The sanctuary space is ethereal and light-filled. Its sidewalls are predominantly glass, with north windows overlooking the preserved Ponderosa grove. Cedar planks run the length of the ceiling until interrupted by the angular framework of a high skylight above the platform. Then, the cedar continues down the wall behind the choir risers.
“[It was] suggested the sanctuary be designed to ‘take it all in at once’—to elicit an almost visceral feeling,” says Clark. “It has the feeling of a spiritual space, even without the elements of classical religious architecture.”
The 250-seat sanctuary’s flat, polished concrete floor makes seating modification easy. In its dual purpose as a community performance center, the space has accommodated a choir of 60 on stage, an orchestra of 30 on the floor, and 230 seated guests.Harnessing Sound
However, achieving the acoustic requirements to balance concert quality music with the spoken word and congregational singing presented a myriad of challenges, says Tobin Cooley, president of Seattle-based Listen Acoustics, the AV and acoustic consulting firm on the project.
“This client had very specific goals and we had to work closely alongside Hacker’s design to make the space sound the way the congregation wanted it to,” Cooley says.
A variety of solutions made achieving that balance a reality. “The entire cedar ceiling is micro-perforated to cut down on the amount of reflected sound, and gaps were left in the grout of the stone walls to allow sound to pass through to a sound absorbing wall placed behind,” says Martin.
“The window wall was a huge challenge, as well,” adds Cooley. “It started out flat, which is always difficult to diffuse and avoid sound reflections, so we stepped the wall to variegate the geometry and created a surface that would diffuse and absorb sound.”
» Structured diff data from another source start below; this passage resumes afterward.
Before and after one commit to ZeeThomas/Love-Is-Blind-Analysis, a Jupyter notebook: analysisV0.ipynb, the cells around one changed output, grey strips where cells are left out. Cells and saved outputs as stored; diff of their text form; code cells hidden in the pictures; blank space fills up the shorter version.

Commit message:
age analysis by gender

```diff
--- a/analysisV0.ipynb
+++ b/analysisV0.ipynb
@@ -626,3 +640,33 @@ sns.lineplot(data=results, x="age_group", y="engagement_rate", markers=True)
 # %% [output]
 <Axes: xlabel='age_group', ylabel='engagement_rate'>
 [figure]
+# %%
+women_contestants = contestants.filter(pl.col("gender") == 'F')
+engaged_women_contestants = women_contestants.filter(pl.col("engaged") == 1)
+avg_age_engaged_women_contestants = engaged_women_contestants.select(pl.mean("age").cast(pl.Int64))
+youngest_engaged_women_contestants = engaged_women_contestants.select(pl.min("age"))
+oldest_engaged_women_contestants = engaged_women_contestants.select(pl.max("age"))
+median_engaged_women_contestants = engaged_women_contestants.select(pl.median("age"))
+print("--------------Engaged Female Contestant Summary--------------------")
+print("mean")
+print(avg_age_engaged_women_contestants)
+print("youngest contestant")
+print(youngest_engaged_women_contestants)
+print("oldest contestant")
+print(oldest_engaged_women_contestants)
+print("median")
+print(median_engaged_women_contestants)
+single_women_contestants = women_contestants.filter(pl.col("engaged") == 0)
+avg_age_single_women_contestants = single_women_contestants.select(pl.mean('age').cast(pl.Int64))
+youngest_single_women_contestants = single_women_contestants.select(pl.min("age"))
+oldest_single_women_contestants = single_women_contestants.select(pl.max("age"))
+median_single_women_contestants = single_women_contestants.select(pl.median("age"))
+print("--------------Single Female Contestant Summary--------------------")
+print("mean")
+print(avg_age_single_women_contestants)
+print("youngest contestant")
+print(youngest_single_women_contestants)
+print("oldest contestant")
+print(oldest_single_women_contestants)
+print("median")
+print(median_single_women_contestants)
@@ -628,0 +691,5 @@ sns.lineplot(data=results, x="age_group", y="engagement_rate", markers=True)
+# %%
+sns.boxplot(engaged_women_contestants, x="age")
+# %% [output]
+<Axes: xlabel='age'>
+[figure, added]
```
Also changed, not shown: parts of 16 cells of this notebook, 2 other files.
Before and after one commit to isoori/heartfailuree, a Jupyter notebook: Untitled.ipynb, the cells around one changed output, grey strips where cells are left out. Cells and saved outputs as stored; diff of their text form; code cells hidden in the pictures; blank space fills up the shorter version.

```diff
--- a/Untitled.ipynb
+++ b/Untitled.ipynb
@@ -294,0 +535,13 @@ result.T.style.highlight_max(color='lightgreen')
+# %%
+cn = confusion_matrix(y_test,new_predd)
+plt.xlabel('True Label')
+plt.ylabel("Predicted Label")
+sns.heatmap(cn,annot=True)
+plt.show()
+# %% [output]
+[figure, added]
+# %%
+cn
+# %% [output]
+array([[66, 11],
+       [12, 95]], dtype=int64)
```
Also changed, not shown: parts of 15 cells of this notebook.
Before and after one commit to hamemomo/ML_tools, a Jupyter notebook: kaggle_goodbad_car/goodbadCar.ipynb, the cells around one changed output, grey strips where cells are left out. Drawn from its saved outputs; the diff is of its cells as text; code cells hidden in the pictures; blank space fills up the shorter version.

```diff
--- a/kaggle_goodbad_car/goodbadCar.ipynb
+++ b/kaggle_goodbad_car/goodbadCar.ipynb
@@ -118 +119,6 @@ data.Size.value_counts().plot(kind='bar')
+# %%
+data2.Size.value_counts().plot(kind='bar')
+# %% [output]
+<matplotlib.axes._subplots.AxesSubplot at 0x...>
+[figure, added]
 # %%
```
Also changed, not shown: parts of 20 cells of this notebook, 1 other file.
UUFCO's sanctuary seating is just as unique and timeless as the building itself. The Howe 40/4 chair, designed by David Rowland, is functional art— 40 chairs stack neatly to a height of four feet, befitting the model name 40/4.
The oversized doors also play an integral role in the acoustics of the sanctuary space. “In a typical sanctuary, the back wall is a problem because it’s flat and reflects sound. To top it off, we had this feature that was necessary and opened up to an area we wanted to sound separate,” says Cooley.